→ Problem statement
Which lines below contain "xlsx"? Copy every one of them.

Itemized modification records:
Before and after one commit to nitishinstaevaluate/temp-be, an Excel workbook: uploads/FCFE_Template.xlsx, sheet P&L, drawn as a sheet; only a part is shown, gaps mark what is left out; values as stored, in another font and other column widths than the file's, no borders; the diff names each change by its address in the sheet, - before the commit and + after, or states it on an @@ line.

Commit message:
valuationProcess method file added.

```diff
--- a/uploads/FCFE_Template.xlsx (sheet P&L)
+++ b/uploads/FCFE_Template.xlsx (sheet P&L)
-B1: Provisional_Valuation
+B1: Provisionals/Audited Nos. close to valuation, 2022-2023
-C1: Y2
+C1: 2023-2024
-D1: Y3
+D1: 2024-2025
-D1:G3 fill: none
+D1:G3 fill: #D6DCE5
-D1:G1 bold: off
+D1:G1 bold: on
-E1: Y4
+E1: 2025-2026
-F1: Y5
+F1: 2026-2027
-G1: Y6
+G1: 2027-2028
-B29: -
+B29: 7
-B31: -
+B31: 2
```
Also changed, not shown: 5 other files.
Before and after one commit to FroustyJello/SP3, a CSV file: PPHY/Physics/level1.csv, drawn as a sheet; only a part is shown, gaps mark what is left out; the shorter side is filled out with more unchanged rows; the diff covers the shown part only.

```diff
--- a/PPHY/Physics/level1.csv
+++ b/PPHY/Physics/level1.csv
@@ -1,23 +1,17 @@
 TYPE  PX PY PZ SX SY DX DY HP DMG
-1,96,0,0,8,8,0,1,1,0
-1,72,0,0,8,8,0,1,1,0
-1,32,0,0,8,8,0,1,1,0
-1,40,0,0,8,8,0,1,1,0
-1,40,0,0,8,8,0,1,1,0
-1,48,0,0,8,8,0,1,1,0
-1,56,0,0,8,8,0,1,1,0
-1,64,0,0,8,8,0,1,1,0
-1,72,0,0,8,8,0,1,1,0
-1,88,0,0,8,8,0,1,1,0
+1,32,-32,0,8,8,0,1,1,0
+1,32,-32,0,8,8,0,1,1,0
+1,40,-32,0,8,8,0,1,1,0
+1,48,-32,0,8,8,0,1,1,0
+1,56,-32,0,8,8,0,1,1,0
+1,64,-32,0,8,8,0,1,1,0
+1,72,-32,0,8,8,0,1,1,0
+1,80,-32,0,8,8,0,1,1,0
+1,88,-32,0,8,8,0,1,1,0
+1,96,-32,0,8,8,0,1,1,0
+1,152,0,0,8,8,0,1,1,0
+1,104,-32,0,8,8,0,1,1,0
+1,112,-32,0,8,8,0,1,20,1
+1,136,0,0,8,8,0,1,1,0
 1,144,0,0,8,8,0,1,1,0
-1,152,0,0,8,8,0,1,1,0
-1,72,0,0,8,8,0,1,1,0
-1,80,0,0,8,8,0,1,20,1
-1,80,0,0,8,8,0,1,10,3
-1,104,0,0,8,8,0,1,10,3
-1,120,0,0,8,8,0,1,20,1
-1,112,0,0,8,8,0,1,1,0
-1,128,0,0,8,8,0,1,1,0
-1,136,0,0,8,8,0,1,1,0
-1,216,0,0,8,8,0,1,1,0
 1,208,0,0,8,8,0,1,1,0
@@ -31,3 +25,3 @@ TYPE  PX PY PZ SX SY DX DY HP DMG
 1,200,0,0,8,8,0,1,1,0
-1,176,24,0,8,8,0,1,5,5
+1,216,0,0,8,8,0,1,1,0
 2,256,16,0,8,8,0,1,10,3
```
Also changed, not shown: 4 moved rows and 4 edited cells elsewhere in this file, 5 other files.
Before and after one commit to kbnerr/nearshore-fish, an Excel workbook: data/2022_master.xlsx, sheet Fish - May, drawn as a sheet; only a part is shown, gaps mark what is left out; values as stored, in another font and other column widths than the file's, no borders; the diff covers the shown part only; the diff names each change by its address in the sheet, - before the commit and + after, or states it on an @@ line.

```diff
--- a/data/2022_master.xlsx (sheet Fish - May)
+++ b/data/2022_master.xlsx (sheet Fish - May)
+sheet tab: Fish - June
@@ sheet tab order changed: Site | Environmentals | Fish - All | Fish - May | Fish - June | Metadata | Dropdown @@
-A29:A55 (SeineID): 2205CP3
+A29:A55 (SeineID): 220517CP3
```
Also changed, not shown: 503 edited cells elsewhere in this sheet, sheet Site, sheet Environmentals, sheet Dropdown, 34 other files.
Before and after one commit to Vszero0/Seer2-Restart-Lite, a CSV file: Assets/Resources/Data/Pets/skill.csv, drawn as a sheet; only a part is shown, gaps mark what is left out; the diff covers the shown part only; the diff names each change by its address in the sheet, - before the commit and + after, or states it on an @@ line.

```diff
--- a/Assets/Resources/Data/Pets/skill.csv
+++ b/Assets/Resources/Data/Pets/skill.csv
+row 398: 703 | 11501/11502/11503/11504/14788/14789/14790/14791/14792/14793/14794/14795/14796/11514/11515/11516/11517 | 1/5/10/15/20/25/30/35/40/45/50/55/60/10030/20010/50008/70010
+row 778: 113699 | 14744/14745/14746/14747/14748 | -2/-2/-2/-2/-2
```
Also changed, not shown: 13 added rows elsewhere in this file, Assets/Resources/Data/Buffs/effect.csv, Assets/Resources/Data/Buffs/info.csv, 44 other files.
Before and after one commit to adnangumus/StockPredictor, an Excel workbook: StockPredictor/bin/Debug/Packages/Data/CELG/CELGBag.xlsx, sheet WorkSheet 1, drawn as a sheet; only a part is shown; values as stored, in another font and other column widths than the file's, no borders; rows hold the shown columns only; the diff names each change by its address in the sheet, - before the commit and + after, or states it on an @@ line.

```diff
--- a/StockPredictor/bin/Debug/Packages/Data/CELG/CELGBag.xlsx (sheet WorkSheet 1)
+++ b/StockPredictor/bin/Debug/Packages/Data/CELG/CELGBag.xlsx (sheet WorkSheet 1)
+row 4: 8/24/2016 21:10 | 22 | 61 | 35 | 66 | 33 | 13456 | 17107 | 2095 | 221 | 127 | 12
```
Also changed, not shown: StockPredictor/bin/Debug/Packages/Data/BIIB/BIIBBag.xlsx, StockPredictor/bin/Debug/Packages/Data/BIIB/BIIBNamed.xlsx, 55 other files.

→ Reply to the task
Before and after one commit to nitishinstaevaluate/temp-be, an Excel workbook: uploads/FCFE_Template.xlsx, sheet P&L, drawn as a sheet; only a part is shown, gaps mark what is left out; values as stored, in another font and other column widths than the file's, no borders; the diff names each change by its address in the sheet, - before the commit and + after, or states it on an @@ line.
--- a/uploads/FCFE_Template.xlsx (sheet P&L)
+++ b/uploads/FCFE_Template.xlsx (sheet P&L)
Before and after one commit to kbnerr/nearshore-fish, an Excel workbook: data/2022_master.xlsx, sheet Fish - May, drawn as a sheet; only a part is shown, gaps mark what is left out; values as stored, in another font and other column widths than the file's, no borders; the diff covers the shown part only; the diff names each change by its address in the sheet, - before the commit and + after, or states it on an @@ line.
--- a/data/2022_master.xlsx (sheet Fish - May)
+++ b/data/2022_master.xlsx (sheet Fish - May)
Before and after one commit to adnangumus/StockPredictor, an Excel workbook: StockPredictor/bin/Debug/Packages/Data/CELG/CELGBag.xlsx, sheet WorkSheet 1, drawn as a sheet; only a part is shown; values as stored, in another font and other column widths than the file's, no borders; rows hold the shown columns only; the diff names each change by its address in the sheet, - before the commit and + after, or states it on an @@ line.
--- a/StockPredictor/bin/Debug/Packages/Data/CELG/CELGBag.xlsx (sheet WorkSheet 1)
+++ b/StockPredictor/bin/Debug/Packages/Data/CELG/CELGBag.xlsx (sheet WorkSheet 1)
Also changed, not shown: StockPredictor/bin/Debug/Packages/Data/BIIB/BIIBBag.xlsx, StockPredictor/bin/Debug/Packages/Data/BIIB/BIIBNamed.xlsx, 55 other files.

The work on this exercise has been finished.